Downtown Kyoto provides an escape from the crowded temples and has great hotels, shopping, and nightlife. Central Kyoto is quite modern but has a handful of historic sights. A third option is the Kyoto Station area, although not central, you can’t beat the convenience of having the main rail station easily accessible.

Kyoto has plenty of options when it comes to accommodation. There is everything from hostels to luxury hotels. For a one-of-a-kind experience, stay a night or two in a Ryokan, or a traditional Japanese inn. A Ryokan is a great way to immerse yourself in Japanese culture. In a typical ryokan, you will have a futon on tatami floors, be served local cuisine in your room, and have access to a Japanese bath.

Hearton Hotel Kyoto
Hearton Hotel Kyoto is a simple no-frills hotel. The rooms are on the smaller side but it is affordable, clean, and located just minutes from the subway and bus station.

Hotel Kanra Kyoto
Hotel Kanra Kyoto is a modern take on the traditional wooden townhouse. The high-end hotel offers guests a guided tour of the city upon arrival. The rooms are spacious and the hotel is only a 12-minute walk from the Kyoto Station.

Gion Hatanaka
Gion Hatanaka is a traditional Japanese Ryokan located in the heart of Gion. The location is very walkable and the Ryokan is surrounded by great restaurants, shopping, and temples. It has a large public bath on site that overlooks a Zen garden and offers an in-room multi-course dinner.

How to Get Around Kyoto

The city of Kyoto was originally laid out according to traditional Chinese fung-shei and still uses that grid system today. It is fairly easy to navigate, once you get an understanding of the rail system. I recommend downloading the HyperDia app on your phone. It provides train timetables, best routes, and platform numbers. The city bus system is also easy to use and covers most of the city, although it’s not quite as convenient.

Kyoto guide- Tenryu-ji garden

When is the Best Time to Visit?

Kyoto’s location, in a valley surrounded by mountains, makes for cold winters and hot/humid summers. The best time to visit is during the spring months of March, April, and May and during the fall months of October and November. You’ll have milder weather during these times, but they are also the busiest times of the year, with cherry blossoms in the spring being a major draw. Cherry blossoms usually bloom from late March to mid-April. The fall foliage is also beautiful, but it doesn’t draw the same huge crowds that the cherry blossoms do. The cherry blossoms are gorgeous, but the large crowds will definitely slow you down. Allow more time for everything you have planned and book far in advance if visiting during this time. Early March and late October and are less crowded and more ideal times to visit.

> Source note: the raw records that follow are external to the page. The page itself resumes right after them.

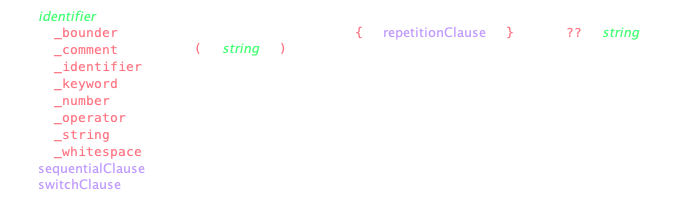
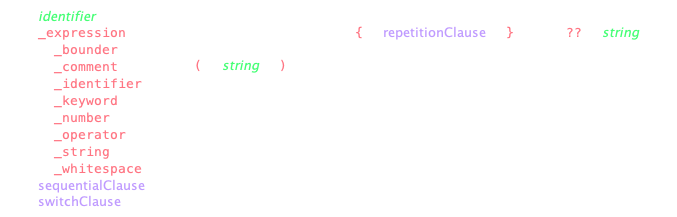
- Expression clauses - Use cases doc page - Some doc cleanup

diff --git a/Clauses/RepeatingClauseParser.cs b/Clauses/RepeatingClauseParser.cs
@@ -1,3 +1,4 @@
+using Lex.Expressions;
 using Lex.Parser;
 using Lex.Tokens;
 
@@ -34,6 +35,9 @@ public class RepeatingClauseParser : ClauseParser, IClauseParserParent
         _min = min;
         _max = max;
         _errorMessage = errorMessage;
+
+        if (_wrapped is ExpressionClauseParser expressionClauseParser && min == 0)
+            expressionClauseParser.SetIsOptional(true);
     }
 
     /// <summary>
@@ -45,6 +49,7 @@ public class RepeatingClauseParser : ClauseParser, IClauseParserParent
     protected override Clause TryParseClause(LexicalParser parser)
     {
         List<Token> tokens = [];
+        List<IExpressionTerm> expressions = [];
         string lastMatchedTag = null;
         int count = 0;
 
@@ -55,18 +60,39 @@ public class RepeatingClauseParser : ClauseParser, IClauseParserParent
             if (wrappedResult != null)
             {
                 tokens.AddRange(wrappedResult.Tokens);
+                expressions.AddRange(wrappedResult.Expressions);
 
                 count++;
 
                 if (count >= _max)
-                    return new Clause { Tag = wrappedResult.Tag, Tokens = tokens };
+                {
+                    return new Clause
+                    {
+                        Tag = wrappedResult.Tag,
+                        Tokens = tokens,
+                        Expressions = expressions
+                    };
+                }
 
                 lastMatchedTag = wrappedResult.Tag ?? lastMatchedTag;
             }
             else
             {
                 if (count >= _min)
-                    return new Clause { Tag = lastMatchedTag, Tokens = tokens };
+                {
+                    return new Clause
+                    {
+                        Tag = lastMatchedTag,
+                        Tokens = tokens,
+                        Expressions = expressions
+                    };
+                }
+
+                if (expressions.Count > 0)
+                {
+                    throw new TokenException(_errorMessage ?? "Syntax error near here.")
+                        { Token = parser.GetNextToken() };
+                }
 
                 parser.ReturnTokens(tokens);
 

diff --git a/Dsl/LexicalDslFactory.cs b/Dsl/LexicalDslFactory.cs
@@ -218,8 +218,8 @@ public static partial class LexicalDslFactory
     }
 
     /// <summary>
-    /// This is a helper method for creating a variable pool to use while parsing the DSL
-    /// DSL.
+    /// This is a helper method for creating a variable pool to use while parsing a DSL
+    /// specification.
     /// </summary>
     /// <returns>The initialized variable pool.</returns>
     private static Dictionary<string, object> CreateVariablePool()
@@ -238,7 +238,7 @@ public static partial class LexicalDslFactory
     }
 
     /// <summary>
-    /// This method creates a lexical parser for parsing our DSL DSL.
+    /// This method creates a lexical parser for parsing a DSL specification.
     /// </summary>
     /// <returns>An appropriate parser.</returns>
     private static LexicalParser CreateAndConfigureParser(string source)
@@ -652,12 +652,26 @@ public static partial class LexicalDslFactory
             return (null, null, null, CreateSequentialClause(variables, tokens, dsl));
 
         Token token = tokens.RemoveFirst();
+        Type type = null;
         ClauseParser parser = null;
         string text = token.Text;
         string errorMessage = null;
 
+        // Handle expression references.
+        if (text == "_expression")
+        {
+            if (dsl.ExpressionParser == null)
+            {
+                throw new TokenException("The DSL does not contain the specification for an expression.")
+                {
+                    Token = token
+                };
+            }
+
+            parser = new ExpressionClauseParser(dsl.ExpressionParser);
+        }
         // Handle built-in type usage.
-        if (text[0] == '_' && TokenTypesMap.TryGetValue(text, out var type))
+        else if (text[0] == '_' && TokenTypesMap.TryGetValue(text, out type))
             (token, type) = ResolveTypeReference(tokens, text, type);
         else
             (token, type, parser) = ResolveVariableReference(variables, token, text);

diff --git a/Clauses/ExpressionClauseParser.cs b/Clauses/ExpressionClauseParser.cs
@@ -1,0 +1,51 @@
+using Lex.Expressions;
+using Lex.Parser;
+
+namespace Lex.Clauses;
+
+/// <summary>
+/// This class represents a "clause" where some number of expressions are expected to
+/// occur. 
+/// </summary>
+public class ExpressionClauseParser : ClauseParser
+{
+    private readonly ExpressionParser _expressionParser;
+
+    private bool _optional;
+
+    public ExpressionClauseParser(ExpressionParser expressionParser)
+    {
+        ArgumentNullException.ThrowIfNull(expressionParser, nameof(expressionParser));
+
+        _expressionParser = expressionParser;
+        _optional = false;
+    }
+
+    /// <summary>
+    /// This method is used to set the optional state of the expression.  By default, an
+    /// expression is not optional.
+    /// </summary>
+    /// <param name="newState">The new state for whether an expression is optional.</param>
+    /// <returns>This object, for fluency.</returns>
+    public ExpressionClauseParser SetIsOptional(bool newState)
+    {
+        _optional = newState;
+
+        return this;
+    }
+
+    /// <summary>
+    /// This method tries to parse,
+    /// </summary>
+    /// <param name="parser">The parser to use.</param>
+    /// <returns>The list of tokens matching the clause, or <c>null</c>, if not.</returns>
+    protected override Clause TryParseClause(LexicalParser parser)
+    {
+        IExpressionTerm expression = _expressionParser.ParseExpressionTerm(parser, _optional);
+
+        return new Clause
+        {
+            Expressions = [expression]
+        };
+    }
+}

diff --git a/Clauses/SequentialClauseParser.cs b/Clauses/SequentialClauseParser.cs
@@ -1,3 +1,4 @@
+using Lex.Expressions;
 using Lex.Parser;
 using Lex.Tokens;
 
@@ -173,16 +174,26 @@ public class SequentialClauseParser : ClauseParser, IClauseParserParent
     /// <returns>The list of tokens matching the clause, or <c>null</c>, if not.</returns>
     protected override Clause TryParseClause(LexicalParser parser)
     {
-        List<Token> result = [];
+        List<Token> tokens = [];
+        List<IExpressionTerm> expressions = [];
 
         foreach (Clause parsed in Children
                      .Select(clause => clause.TryParse(parser)))
         {
             if (parsed != null)
-                result.AddRange(parsed.Tokens);
+            {
+                tokens.AddRange(parsed.Tokens);
+                expressions.AddRange(parsed.Expressions);
+            }
             else
             {
-                parser.ReturnTokens(result);
+                if (expressions.Count > 0)
+                {
+                    throw new TokenException("Syntax error near here.")
+                        { Token = parser.GetNextToken() };
+                }
+
+                parser.ReturnTokens(tokens);
 
                 return null;
             }
@@ -191,7 +202,8 @@ public class SequentialClauseParser : ClauseParser, IClauseParserParent
         return new Clause
         {
             Tag = _onMatchTag,
-            Tokens = result
+            Tokens = tokens,
+            Expressions = expressions
         };
     }
 }

diff --git a/Clauses/Clause.cs b/Clauses/Clause.cs
@@ -1,3 +1,4 @@
+using Lex.Expressions;
 using Lex.Tokens;
 
 namespace Lex.Clauses;
@@ -16,6 +17,13 @@ public class Clause
 
     /// <summary>
     /// This property provides the list of tokens that matched the clause that was parsed.
+    /// If this is present, then <see cref="Expressions"/> will not be.
     /// </summary>
     public List<Token> Tokens { get; init; }
+
+    /// <summary>
+    /// This property provide the list of expressions the clause parser captured.  If this
+    /// is present, then <see cref="Tokens"/> will not be.
+    /// </summary>
+    public List<IExpressionTerm> Expressions { get; init; }
 }

diff --git a/Clauses/SingleTokenClauseParser.cs b/Clauses/SingleTokenClauseParser.cs
@@ -41,7 +41,7 @@ public class SingleTokenClauseParser : ClauseParser
         return haveToken switch
         {
             false when _errorMessage != null => throw new TokenException(_errorMessage) {Token = parser.GetNextToken()},
-            true => new Clause { Tokens = [token] },
+            true => new Clause { Tokens = [token], Expressions = [] },
             _ => null
         };
     }

diff --git a/Clauses/SwitchClauseParser.cs b/Clauses/SwitchClauseParser.cs
@@ -199,7 +199,8 @@ public class SwitchClauseParser : ClauseParser, IClauseParserParent
             return new Clause
             {
                 Tag = onMatchTag,
-                Tokens = parsed.Tokens
+                Tokens = parsed.Tokens,
+                Expressions = parsed.Expressions
             };
         }
 

diff --git a/docs/use-cases.md b/docs/use-cases.md
@@ -1,0 +1,58 @@
+## Use Cases
+
+This section covers some real-world examples of how the Lex library has been used.
+
+### Parsing JSON
+
+This is more of an academic exercise since most runtimes have a highly efficient JSON
+parser available already, but it does serve as an example of some of what Lex can do.
+
+Because it is so simple, you'd want to parse JSON at a token level only; using clauses
+would needlessly complicate things.
+
+Here's how you could declare JSON as a DSL specification:
+
+```csharp
+Dsl dsl = LexicalDslFactory.CreateFrom(""""
+    _keywords: 'true', 'false', 'null'
+    _operators: comma
+    _parserSpec: """
+        dsl keywords
+        double quoted strings
+        numbers with signs
+        dsl operators
+        bounders
+        whitespace
+        """
+    """");
+LexicalParser parser = dsl.CreateLexicalParser();
+```
+
+From there, you can use the parser to pull apart any JSON document.  Note that, at this
+level, you'd have to manage object/array nesting yourself.
+
+### Data Transfer Tool
+
+There once was a need for a single tool that could read from a source, map and potentially
+modify the data and then, write to a target.  This was back when it was still fairly
+expensive to use intermediate formats such as XML and translation tools based, say, on XSD.
+
+The tool needed to be able to infer data structures from a variety of sources, be they a
+C header file, an SQL `CREATE TABLE` or `CREATE VIEW` DDL, Java classes, etc.
+
+Lex allowed the tool to read data structure definitions from any of these source languagses
+while also providing a DSL to declare the source-to-target mapping logic.
+
+### C# to TypeScript Transpiler
+
+Lex made it easy for this tool to "understand" the subset of the C# class declaration
+syntax, including attribute interpretation, so that a TypeScript equivalent of the class
+could be generated.  This allowed the development project to single-source its DTOs.
+
+### Ray Tracer
+
+A ray tracer has an obvious need for a DSL for specifying the structure of a scene to
+render.  This includes declaring higher-level data constructs, such as vector and matrix
+notation, than general languages support.  It also took advantage of being able to declare
+that the superscript 2, (`²`), could be recognized as a postfix unary square operator.
+Other Unicode math symbols were used as expression operators in a similar way.

diff --git a/docs/dsl-specification-dsl.md b/docs/dsl-specification-dsl.md
@@ -382,10 +382,12 @@ bracket,
 ### The Term Clause
 
 The term clause represents a sub-clause of a sequential or switch clause.  It may be one
-of four things:
+of five things:
 
 - An identifier.  In this case, the term represents a previously defined keyword, operator
   or other type of token.
+- An expression.  In this case, the parser will use the expression parser defined in the
+  DSL to parse an expression tree.
 - A token type.  In this case, the term represents matching on a type of token.  If the
   optional parenthetical clause is given, then a new token of the indicated type is created
   to match on.
@@ -397,6 +399,12 @@ of four things:
   <source media="(prefers-color-scheme: light)" srcset="images/dsl-dsl/term.png">
   <img alt="Defining a sequential clause" src="images/dsl-dsl/term.png">
 </picture>
+
+When the term is an expression, it is important to know that, at that point, any terms
+that follow it must parse successfully since parsing an expression consumes all the
+relevant tokens, preventing the containing clause from being rolled back as happens, say,
+when a sequence isn't fully captured.  As such, you'll want to include an error message
+on all terms in the clause that follow the expression.
 
 This may optionally be followed by a [repetition clause](#the-repetition-clause).  Finally,
 a coalesce operator and string may be provided.

diff --git a/docs/README.md b/docs/README.md
@@ -24,6 +24,11 @@ This documentation tells you everything you need to know to use Lex effectively.
   - [Types of Tokens](the-basics.md#types-of-tokens)
   - [Clauses](the-basics.md#clauses)
   - [Expressions](the-basics.md#expressions)
+- [Use Cases](use-cases.md)
+  - [Parsing JSON](use-cases.md#parsing-json)
+  - [Data Transfer Tool](use-cases.md#data-transfer-tool)
+  - [C# to TypeScript Transpiler](use-cases.md#c-to-typescript-transpiler)
+  - [Ray Tracer](use-cases.md#ray-tracer)
 - [The Lexical Parser](the-parser.md)
   - [Parser Creation and Configuration](the-parser.md#parser-creation-and-configuration)
   - [Using the Lexical Parser](the-parser.md#using-the-lexical-parser)
@@ -84,7 +89,7 @@ This documentation tells you everything you need to know to use Lex effectively.
   - [The Sequential Clause](dsl-specification-dsl.md#the-sequential-clause)
   - [Defining a Switch Clause](dsl-specification-dsl.md#defining-a-switch-clause)
   - [The Switch Clause](dsl-specification-dsl.md#the-switch-clause)
-  - [The Term Clause](dsl-specification-dsl.md#the-top-level)
+  - [The Term Clause](dsl-specification-dsl.md#the-term-clause)
   - [The Repetition Clause](dsl-specification-dsl.md#the-repetition-clause)
 - [Extending Lex](extending-lex.md)
   - [Tokenizers and Tokens](extending-lex.md#tokenizers-and-tokens)

diff --git a/README.md b/README.md
@@ -77,6 +77,9 @@ Use Lex to parse almost any computing language that is coded in text:
   command and control tools that provide a command line interface to a remote business
   server).
 
+See the [Use Cases](docs/use-cases.md) section of the documentation for some concrete
+examples.
+
 ### Extensible
 
 Lex deals with _typed_ tokens.  Each type of token has its own, dedicated parser or

diff --git a/docs/release-notes.md b/docs/release-notes.md
@@ -1,5 +1,12 @@
 ## Release Notes
 
+### 1.1.0
+
+- Added support for an expression clause, allowing expressions to be expected in the
+  midst of other clauses.
+
+- Addition of the [Use Cases](use-cases.md) page to the documentation.
+
 ### 1.0.0
 
 The initial version of the library, at least from the point of view of C#; see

Things to Do in Kyoto

Kinkaku-ji Temple

Kinkaku-ji, also known as the Golden Pavilion, is a Zen Buddhist temple, located in northern Kyoto. It’s one of Kyoto’s most popular attractions and is an impressive sight. The temple is three stories high with the top two stories covered in pure gold-leaf. The gold leaf and the reflection of the temple in the pond below make for a stunning photo. Kinkaku-ji is always packed with tourists, but the best time to visit is at opening or right before closing during the week. Admission is 400 yen.

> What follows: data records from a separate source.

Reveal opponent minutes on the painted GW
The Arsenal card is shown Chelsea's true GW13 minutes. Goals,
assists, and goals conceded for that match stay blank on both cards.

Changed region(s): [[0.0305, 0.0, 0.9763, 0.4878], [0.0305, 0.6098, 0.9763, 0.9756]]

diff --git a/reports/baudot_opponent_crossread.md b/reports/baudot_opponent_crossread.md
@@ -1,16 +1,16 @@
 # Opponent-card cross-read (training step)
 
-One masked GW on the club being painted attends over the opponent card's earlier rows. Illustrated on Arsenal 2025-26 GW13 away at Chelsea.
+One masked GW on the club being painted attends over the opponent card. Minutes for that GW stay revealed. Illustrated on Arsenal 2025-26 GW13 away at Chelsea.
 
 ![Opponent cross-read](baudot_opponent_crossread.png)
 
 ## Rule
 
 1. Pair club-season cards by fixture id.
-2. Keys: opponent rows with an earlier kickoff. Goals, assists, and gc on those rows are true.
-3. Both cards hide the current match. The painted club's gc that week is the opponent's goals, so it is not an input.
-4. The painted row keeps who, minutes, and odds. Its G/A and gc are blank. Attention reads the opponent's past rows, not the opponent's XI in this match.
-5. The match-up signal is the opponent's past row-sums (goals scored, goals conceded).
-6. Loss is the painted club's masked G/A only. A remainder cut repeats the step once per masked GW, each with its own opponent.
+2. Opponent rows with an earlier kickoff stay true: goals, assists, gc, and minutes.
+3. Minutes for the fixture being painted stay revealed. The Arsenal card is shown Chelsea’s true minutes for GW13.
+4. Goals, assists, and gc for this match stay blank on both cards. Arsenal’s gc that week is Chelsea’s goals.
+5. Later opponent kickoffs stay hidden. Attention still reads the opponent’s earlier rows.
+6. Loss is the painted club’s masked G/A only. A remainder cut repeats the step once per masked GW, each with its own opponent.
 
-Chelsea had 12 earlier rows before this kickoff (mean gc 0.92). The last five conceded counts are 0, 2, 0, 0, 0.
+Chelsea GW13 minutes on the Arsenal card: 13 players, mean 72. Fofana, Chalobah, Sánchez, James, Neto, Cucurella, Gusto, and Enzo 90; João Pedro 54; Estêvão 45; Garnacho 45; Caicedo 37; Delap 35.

Kinkaku-ji temple aka The Golden Pavilion in Kyoto, Japan


Gion is one of Kyoto’s most traditional neighborhoods. The area is always bustling, specifically the main street of Hanami-koji. The popular street extends from Shijo Avenue and continues down to the zen temple of Kennin-ji. It’s lined with traditional wooden structures that are packed with shops, restaurants, and tea houses. Make sure to explore the alleys on either side of the main road. There are some amazing sushi spots and sake bars tucked away. Just don’t expect to find cheap eats here. Everything is priced quite high, but in my opinion, it is worth the cost. I had terrific sushi and a really special dining experience.

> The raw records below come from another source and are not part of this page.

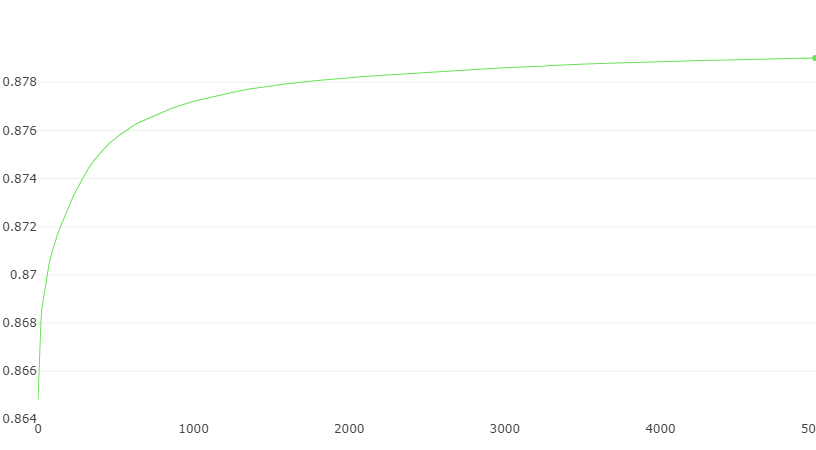
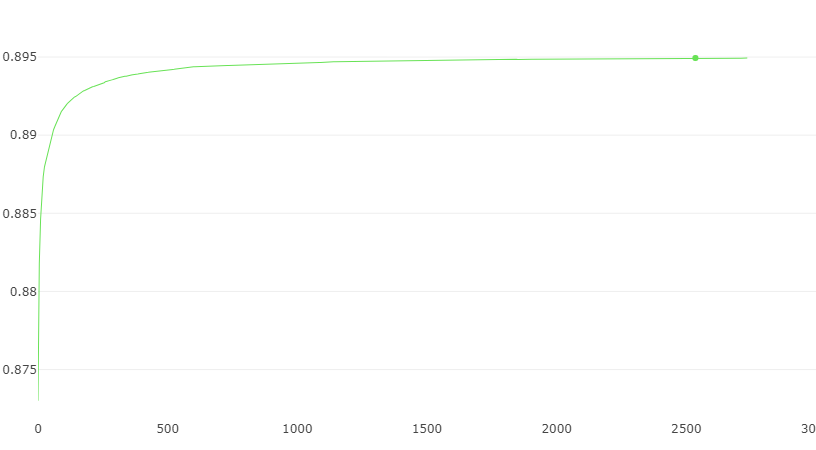
catboost AUC 0.8949
all features as cat_features increase the performance by huge amount

diff --git a/data/process.py b/data/process.py
@@ -18,6 +18,39 @@ def read_csv_and_preprocess(file_path: Path):
     return data
 
 
+# preprocessing so that catboost can recognize them as categorical features
+def float64_to_int64(df: pd.DataFrame):
+    # convert all numerical features into integers
+    float64_cols = df.select_dtypes(include=['float64']).columns
+    df[float64_cols] = df[float64_cols].astype('int64')
+
+def retrieve_train_dev_test_for_catboost():
+    train = pd.read_csv(DATA_DIR / 'train.csv')
+    test = pd.read_csv(DATA_DIR / 'test.csv')
+
+    dev = train[ :int(0.01 * len(train))]
+
+    # # oversample the minority class
+    # train_extra = pd.read_csv(DATA_DIR / 'train_extra.csv')
+    # oversampled = train_extra[train_extra['Response'] == 1]
+
+    # train = pd.concat([train[int(0.01 * len(train)): ], oversampled], ignore_index=True)
+    train = train[int(0.01 * len(train)): ]
+
+    # drop index column
+    train = train.drop(columns=['id'])
+    dev = dev.drop(columns=['id'])
+    test = test.drop(columns=['id'])
+
+
+    # convert float64 to int64
+    float64_to_int64(train)
+    float64_to_int64(dev)
+    float64_to_int64(test)
+
+    return train, dev, test
+
+
 def retrieve_train_dev_test_dataframe():
     train = read_csv_and_preprocess(DATA_DIR / 'train.csv')
     test = read_csv_and_preprocess(DATA_DIR / 'test.csv')

diff --git a/model/catboost_opt.py b/model/catboost_opt.py
@@ -38,6 +38,7 @@ const_params = {
     'eval_metric': 'Logloss', 
     'custom_metric': ['Logloss'],
     'random_seed': RANDOM_SEED,
+    'use_best_model': True,
     # fixed after tuning
     'random_strength': 0,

Gion is commonly called the geisha district. Geishas are hostesses that are highly trained in the ancient traditions of art, singing, and dancing. They entertain at restaurants and tea houses in the evening hours. These venues are extremely difficult to get into, but if you’re lucky and know where to look, you may be able to see a geisha en route. They wear a very distinctive kimono and makeup, but can still be difficult